The partnership of Jackie and Roy was formed in 1946 in Chicago, where Jackie was singing with Jay Burkhart’s orchestra, and Roy was playing piano with George Davis at a club called Jump Town. Bob Anderson, a saxophonist with Burkhart who had worked with Kral in earlier days, brought Cain to Jump Town to sit in. They clicked. Soon Cain was the regular singer, and people noticed. Bandleader Charlie Ventura was one, and he hired them both in late 1947. Jackie and Roy were on their way.
Fast forward to May 1954, with Jackie and Roy in Boston for a week at Storyville, where owner George Wein signed them to his Storyville Records label. In late 1954 or early 1955, the duo recorded Jackie and Roy (STLP 322) as part of the Storyville Presents series. Their backing was excellent: Barry Galbraith on guitar, Bill Crow on bass, and Joe Morello on drums. The 10-inch LP featured eight tunes, a now-famous Burt Goldblatt cover photo, and glib George Frazier liner notes. (more…)
Teddi King, born in Revere, Mass. on September 18, 1929, was all of 22 when Nat Hentoff proclaimed in Down Beat that she was “the most gifted vocalist this city has ever produced.” The list of serious contenders wasn’t that long—Peg LaCentra, Evelyn White with the Sabby Lewis band, and of course Frances Wayne—but the definitive statement resonates.
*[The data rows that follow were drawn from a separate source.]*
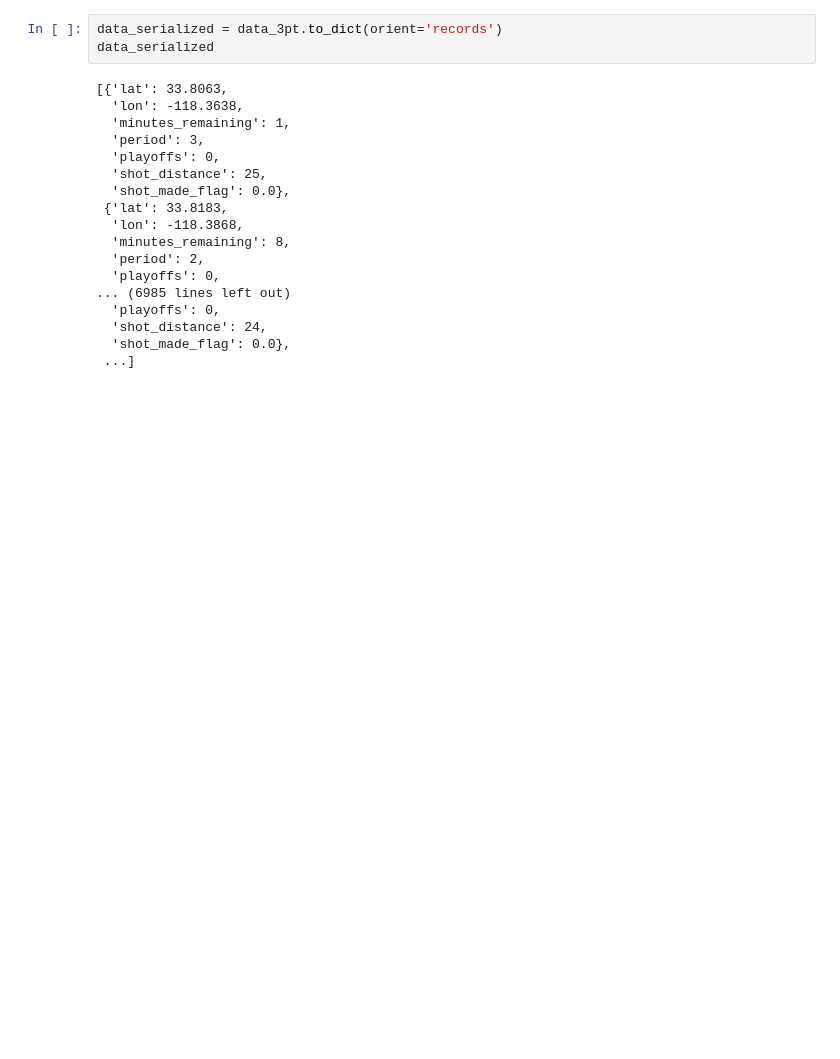
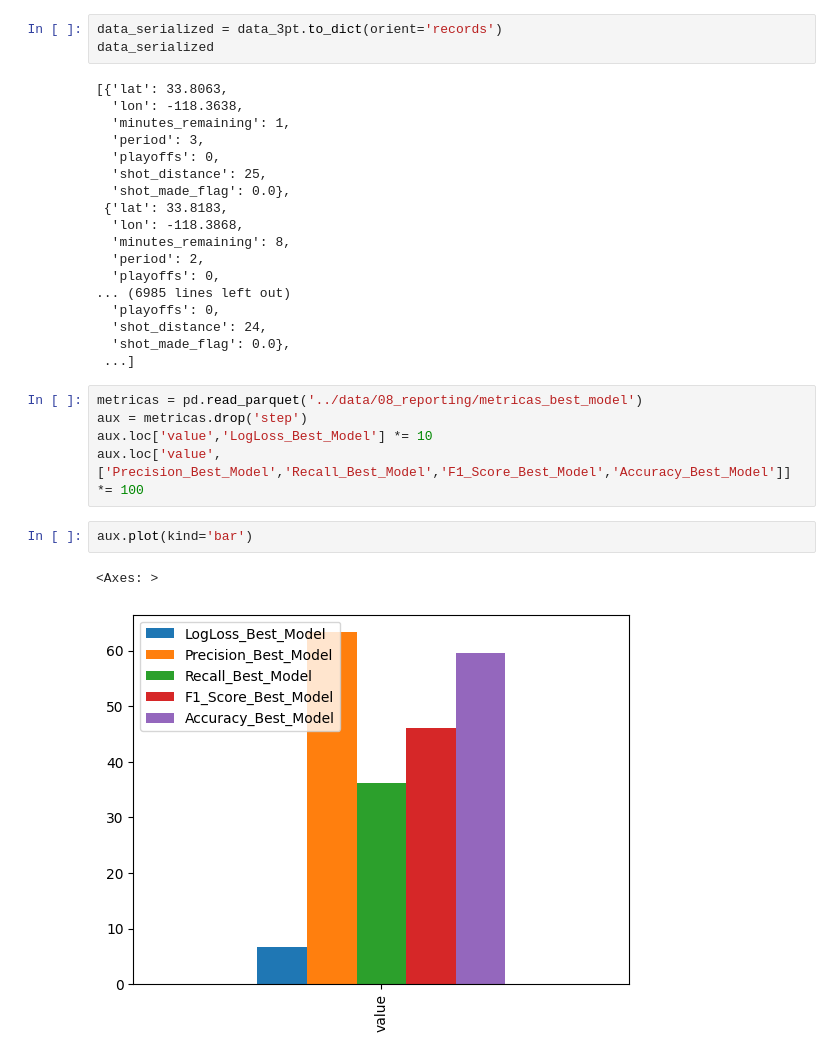
Before and after one commit to andre-lucena12/kobe-shots, a Jupyter notebook: notebooks/rascunho.ipynb, the cells around one changed output. Saved outputs shown, nothing was run; the diff lists cells and outputs as text; blank space fills up the shorter version.

```diff
--- a/notebooks/rascunho.ipynb
+++ b/notebooks/rascunho.ipynb
@@ -274,3 +276,13 @@ data_serialized
   'shot_distance': 24,
   'shot_made_flag': 0.0},
  ...]
+# %%
+metricas = pd.read_parquet('../data/08_reporting/metricas_best_model')
+aux = metricas.drop('step')
+aux.loc['value','LogLoss_Best_Model'] *= 10
+aux.loc['value',['Precision_Best_Model','Recall_Best_Model','F1_Score_Best_Model','Accuracy_Best_Model']] *= 100
+# %%
+aux.plot(kind='bar')
+# %% [output]
+<Axes: >
+[figure, added]
```
Also changed, not shown: parts of 1 cell of this notebook, 6 other files.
Her father was a song-and-dance man, a vaudeville veteran, and her mother a singer. Teddi came up in the postwar 1940s as a singer with Boston big bands, first with trumpeter Georgie Graham (Al Vega was the pianist), then Gene Jones, Jack Edwards, Ray Dorey, and finally with Nat Pierce.
King made her recording debut in May 1949 with the Pierce Orchestra, on “Goodbye Mr. Chops” (Motif M003A), a record she never liked; it wasn’t her kind of tune. It was the first of five records she made with the Pierce Orchestra, although it would be almost 30 years before we heard all of them. (more…)
June 9, 1954: Jazz Night Born at the Boston Arts Festival
Jazz Night was first included as part of the program during the Third Boston Arts Festival, in 1954. Jazz happily took its place on the festival stage in the Public Garden on the festival’s third night, following Mozart’s The Marriage of Figaro and preceding Eugene O’Neill’s Ah, Wilderness.
Jazz Night came about though the lobbying efforts of Father Norman O’Connor, the Jazz Priest from Boston University, George Wein of Storyville, and John McLellan of WHDH radio. They, and their allies, convinced the Brahmin-heavy Board of Trustees to try jazz for one night to see how it went.
They started the night with an erudite panel discussing some flavor or other of “is jazz serious music.” Panelists included O’Connor, McLellan, and Wein, as well as Rod Nordell from the Christian Science Monitor and Prof. Klaus Liepmann, head of the Music Department at MIT. The panel asserted that jazz could indeed be taken seriously. (more…)